What you need to do: An exact copy of all the data is required.

Data to process:
============================================================

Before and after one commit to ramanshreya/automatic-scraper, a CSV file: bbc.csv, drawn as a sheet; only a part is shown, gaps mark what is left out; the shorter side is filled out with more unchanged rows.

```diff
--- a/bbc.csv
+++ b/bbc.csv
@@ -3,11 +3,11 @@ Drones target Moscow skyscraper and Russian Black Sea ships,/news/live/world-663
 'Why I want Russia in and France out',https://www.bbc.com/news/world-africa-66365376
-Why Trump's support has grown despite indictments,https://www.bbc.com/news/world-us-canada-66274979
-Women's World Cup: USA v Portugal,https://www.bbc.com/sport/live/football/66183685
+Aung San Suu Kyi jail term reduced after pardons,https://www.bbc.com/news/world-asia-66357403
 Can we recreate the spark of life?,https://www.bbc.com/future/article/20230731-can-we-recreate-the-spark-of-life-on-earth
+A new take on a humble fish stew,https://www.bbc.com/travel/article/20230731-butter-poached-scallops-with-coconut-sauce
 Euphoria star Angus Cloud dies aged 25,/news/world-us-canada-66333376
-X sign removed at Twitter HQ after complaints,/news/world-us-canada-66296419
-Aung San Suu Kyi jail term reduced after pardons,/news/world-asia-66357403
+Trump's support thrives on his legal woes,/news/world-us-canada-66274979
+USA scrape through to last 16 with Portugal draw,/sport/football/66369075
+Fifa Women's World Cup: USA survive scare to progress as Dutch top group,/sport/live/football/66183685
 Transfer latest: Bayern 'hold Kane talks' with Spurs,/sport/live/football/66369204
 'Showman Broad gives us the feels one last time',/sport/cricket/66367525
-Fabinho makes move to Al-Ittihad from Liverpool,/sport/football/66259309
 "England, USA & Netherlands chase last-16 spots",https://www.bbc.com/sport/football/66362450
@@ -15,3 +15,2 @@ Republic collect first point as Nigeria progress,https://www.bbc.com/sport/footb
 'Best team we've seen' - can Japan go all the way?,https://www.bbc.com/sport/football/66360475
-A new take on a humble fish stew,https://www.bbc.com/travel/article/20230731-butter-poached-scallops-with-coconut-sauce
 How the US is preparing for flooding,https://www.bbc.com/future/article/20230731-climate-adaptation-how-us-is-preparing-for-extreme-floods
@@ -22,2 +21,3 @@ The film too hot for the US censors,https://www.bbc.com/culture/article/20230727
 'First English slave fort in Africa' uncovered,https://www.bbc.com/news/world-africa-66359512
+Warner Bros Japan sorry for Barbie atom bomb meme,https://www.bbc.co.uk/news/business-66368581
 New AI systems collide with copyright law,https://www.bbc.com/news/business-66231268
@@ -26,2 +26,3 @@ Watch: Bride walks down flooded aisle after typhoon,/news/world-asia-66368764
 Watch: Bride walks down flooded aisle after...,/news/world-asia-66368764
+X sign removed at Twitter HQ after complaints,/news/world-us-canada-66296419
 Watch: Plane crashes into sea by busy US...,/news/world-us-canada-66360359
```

============================================================

Exercise answer:
Before and after one commit to ramanshreya/automatic-scraper, a CSV file: bbc.csv, drawn as a sheet; only a part is shown, gaps mark what is left out; the shorter side is filled out with more unchanged rows.

```diff
--- a/bbc.csv
+++ b/bbc.csv
@@ -3,11 +3,11 @@ Drones target Moscow skyscraper and Russian Black Sea ships,/news/live/world-663
 'Why I want Russia in and France out',https://www.bbc.com/news/world-africa-66365376
-Why Trump's support has grown despite indictments,https://www.bbc.com/news/world-us-canada-66274979
-Women's World Cup: USA v Portugal,https://www.bbc.com/sport/live/football/66183685
+Aung San Suu Kyi jail term reduced after pardons,https://www.bbc.com/news/world-asia-66357403
 Can we recreate the spark of life?,https://www.bbc.com/future/article/20230731-can-we-recreate-the-spark-of-life-on-earth
+A new take on a humble fish stew,https://www.bbc.com/travel/article/20230731-butter-poached-scallops-with-coconut-sauce
 Euphoria star Angus Cloud dies aged 25,/news/world-us-canada-66333376
-X sign removed at Twitter HQ after complaints,/news/world-us-canada-66296419
-Aung San Suu Kyi jail term reduced after pardons,/news/world-asia-66357403
+Trump's support thrives on his legal woes,/news/world-us-canada-66274979
+USA scrape through to last 16 with Portugal draw,/sport/football/66369075
+Fifa Women's World Cup: USA survive scare to progress as Dutch top group,/sport/live/football/66183685
 Transfer latest: Bayern 'hold Kane talks' with Spurs,/sport/live/football/66369204
 'Showman Broad gives us the feels one last time',/sport/cricket/66367525
-Fabinho makes move to Al-Ittihad from Liverpool,/sport/football/66259309
 "England, USA & Netherlands chase last-16 spots",https://www.bbc.com/sport/football/66362450
@@ -15,3 +15,2 @@ Republic collect first point as Nigeria progress,https://www.bbc.com/sport/footb
 'Best team we've seen' - can Japan go all the way?,https://www.bbc.com/sport/football/66360475
-A new take on a humble fish stew,https://www.bbc.com/travel/article/20230731-butter-poached-scallops-with-coconut-sauce
 How the US is preparing for flooding,https://www.bbc.com/future/article/20230731-climate-adaptation-how-us-is-preparing-for-extreme-floods
@@ -22,2 +21,3 @@ The film too hot for the US censors,https://www.bbc.com/culture/article/20230727
 'First English slave fort in Africa' uncovered,https://www.bbc.com/news/world-africa-66359512
+Warner Bros Japan sorry for Barbie atom bomb meme,https://www.bbc.co.uk/news/business-66368581
 New AI systems collide with copyright law,https://www.bbc.com/news/business-66231268
@@ -26,2 +26,3 @@ Watch: Bride walks down flooded aisle after typhoon,/news/world-asia-66368764
 Watch: Bride walks down flooded aisle after...,/news/world-asia-66368764
+X sign removed at Twitter HQ after complaints,/news/world-us-canada-66296419
 Watch: Plane crashes into sea by busy US...,/news/world-us-canada-66360359
```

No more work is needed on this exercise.